Next it was off to Tashkent, Uzbekistan. The flight was full of Uzbekistanis and we learned if you ever want to get through customs you MUST push, shove and hold your own with a mob. They never heard of lines and polite people will come in last. Other than that, the Uzbekistanis were very nice to us. In Uzbekistan we saw Korean, Japanese and Russian cars as well as lots of Chevrolets! A few years ago Chevrolet bought the Daewoo plant in the Fergana Valley and now sells cars in Central Asia. I also did see the only old car on the trip in Tashkent. It looked a little like a ’54Ford with an early 50’s Willy’s grill and I either saw three of them or the same one three times (it was green each time.) Uzbekistan has a huge import tax on cars and there’s a one-year wait to get a new Uzbekistan-made Chevy. You must pay 85 percent down when you place your order. A used Chevy actually sells for more that a new one since you don’t have to wait for the used one. There were no traffic jams in Tashkent but they do make the scariest U-turns I have ever seen.

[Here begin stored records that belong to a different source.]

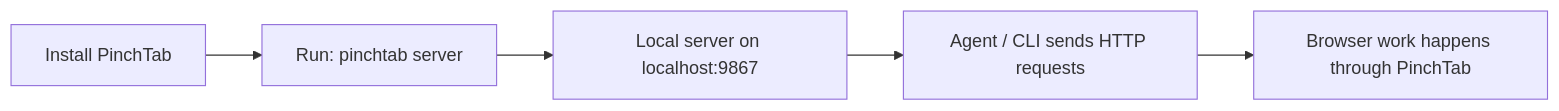
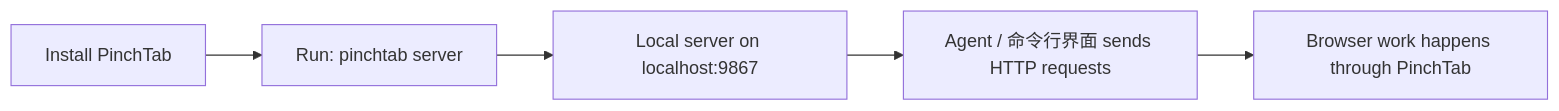
The second of 4 diagrams in docs/architecture/system-charts_zh.md (josephGuo/pinchtab), drawn with Mermaid before and after one commit. The commit also changed other lines of this file and 83 other files, not shown here.

````diff
--- a/docs/architecture/system-charts_zh.md
+++ b/docs/architecture/system-charts_zh.md
@@ -38,7 +38,7 @@
 ```mermaid
 flowchart LR
     I["Install PinchTab"] --> R["Run: pinchtab server"]
     R --> L["Local server on localhost:9867"]
-    L --> A["Agent / CLI sends HTTP requests"]
+    L --> A["Agent / 命令行界面 sends HTTP requests"]
     A --> W["Browser work happens through PinchTab"]
 ```
````
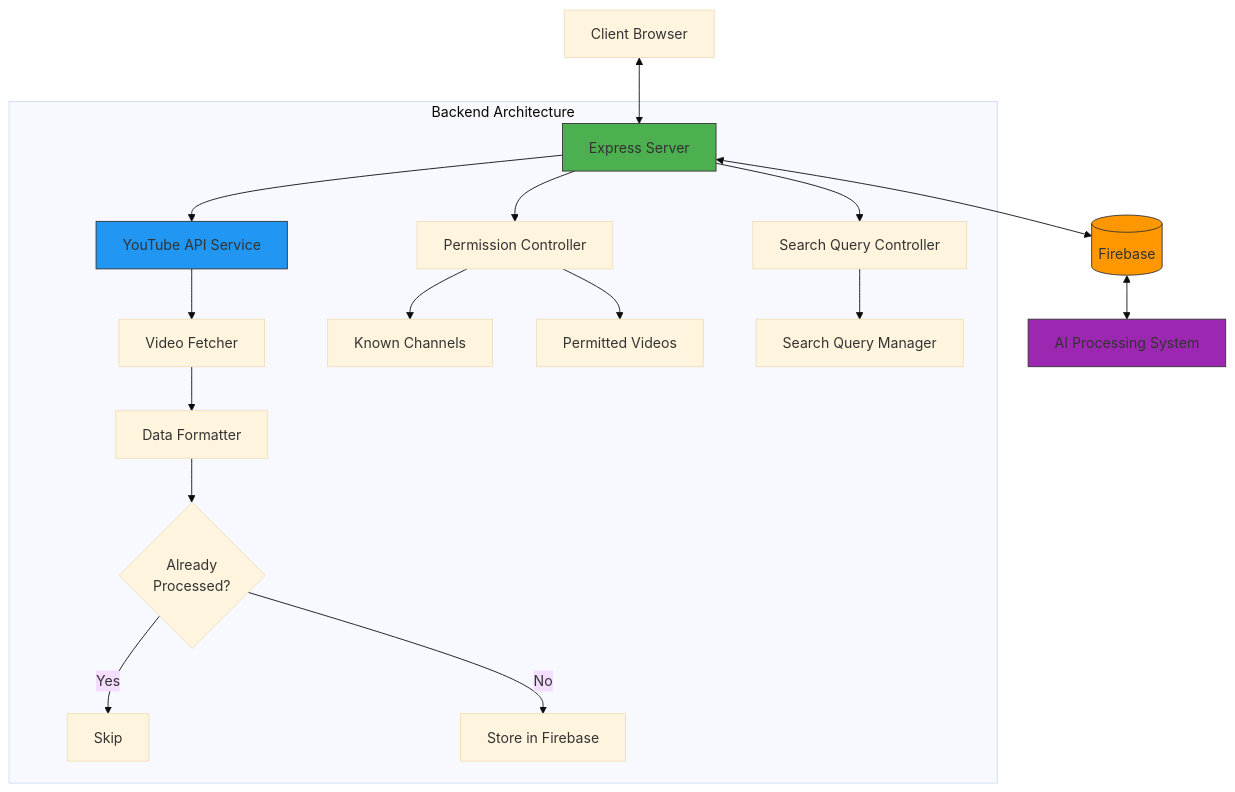
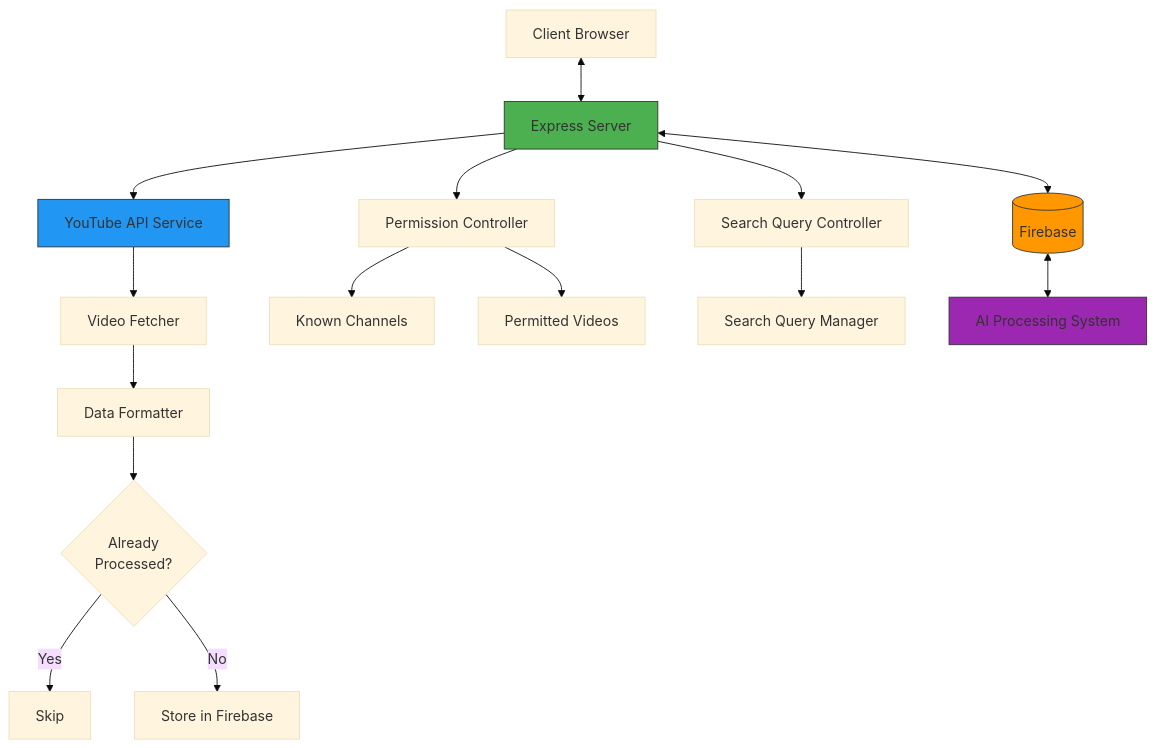
One commit to sktigpta/Gdg-Solution-Challenge changed the fourth of 7 diagrams in README.md. Above: the diagram before and after it, drawn with Mermaid (base theme). The commit also changed other lines of this file, not shown here.

````diff
--- a/README.md
+++ b/README.md
@@ -266,28 +266,28 @@
 ```mermaid
 flowchart TD
     A[Client Browser] <--> B[Express Server]
     B <--> C[(Firebase)]
     
-    subgraph "Backend Architecture"
-        B --> D[YouTube API Service]
-        D --> E[Video Fetcher]
-        B --> F[Permission Controller]
-        B --> G[Search Query Controller]
-        E --> H[Data Formatter]
-        
-        H --> I{Already\nProcessed?}
-        I -->|Yes| J[Skip]
-        I -->|No| K[Store in Firebase]
-        
-        F --> L[Known Channels]
-        F --> M[Permitted Videos]
-        G --> N[Search Query Manager]
-    end
+    B --> D[YouTube API Service]
+    D --> E[Video Fetcher]
+    B --> F[Permission Controller]
+    B --> G[Search Query Controller]
+    E --> H[Data Formatter]
     
+    H --> I{Already\nProcessed?}
+    I -->|Yes| J[Skip]
+    I -->|No| K[Store in Firebase]
+    
+    F --> L[Known Channels]
+    F --> M[Permitted Videos]
+    G --> N[Search Query Manager]
+
     C <--> O[AI Processing System]
-    
+
+    %% Style Definitions
     style B fill:#4CAF50,stroke:#333,stroke-width:1px
     style C fill:#FF9800,stroke:#333,stroke-width:1px
     style D fill:#2196F3,stroke:#333,stroke-width:1px
     style O fill:#9C27B0,stroke:#333,stroke-width:1px
+
 ```
````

To complete my car quest we drove off to Turkmenistan (in a nice air-conditioned Toyota.) In the country we saw the same assortment of cars but as in the rest of our trip, no pickups. It seems that other countries just aren’t into pickups like we are.
When we got to Ashgabat, the capital of Turkmenistan, things changed dramatically. It was like Disneyland on steroids — all-new, white, marble-clad buildings; pavement smooth as glass; stainless steel guard rails; heated and air conditioned bus stops; no traffic jams and the same assortment of cars, only newer and nicer. There’s NO crime in Ashgabat and it’s even against the law to have a dirty car in Ashgabat. When you have an extreme dictatorship and no civil rights you can make up whatever laws you want and spend insane amounts of money on your capital city while the rest of the country struggles.
Even though I didn’t see much in the way of classic cars this was a wonderful adventure and I’m already searching out more classic cars locally. I went to the Snohomish car show two days after I got back and today I saw a ’50s-looking Rolls or Bentley driving past my ’48 Studebaker convertible in the Woodinville Bagel Bakery parking lot. I even went all the way to Maple Falls yesterday to check out a ’49 Studebaker business coupe (next month’s article perhaps?)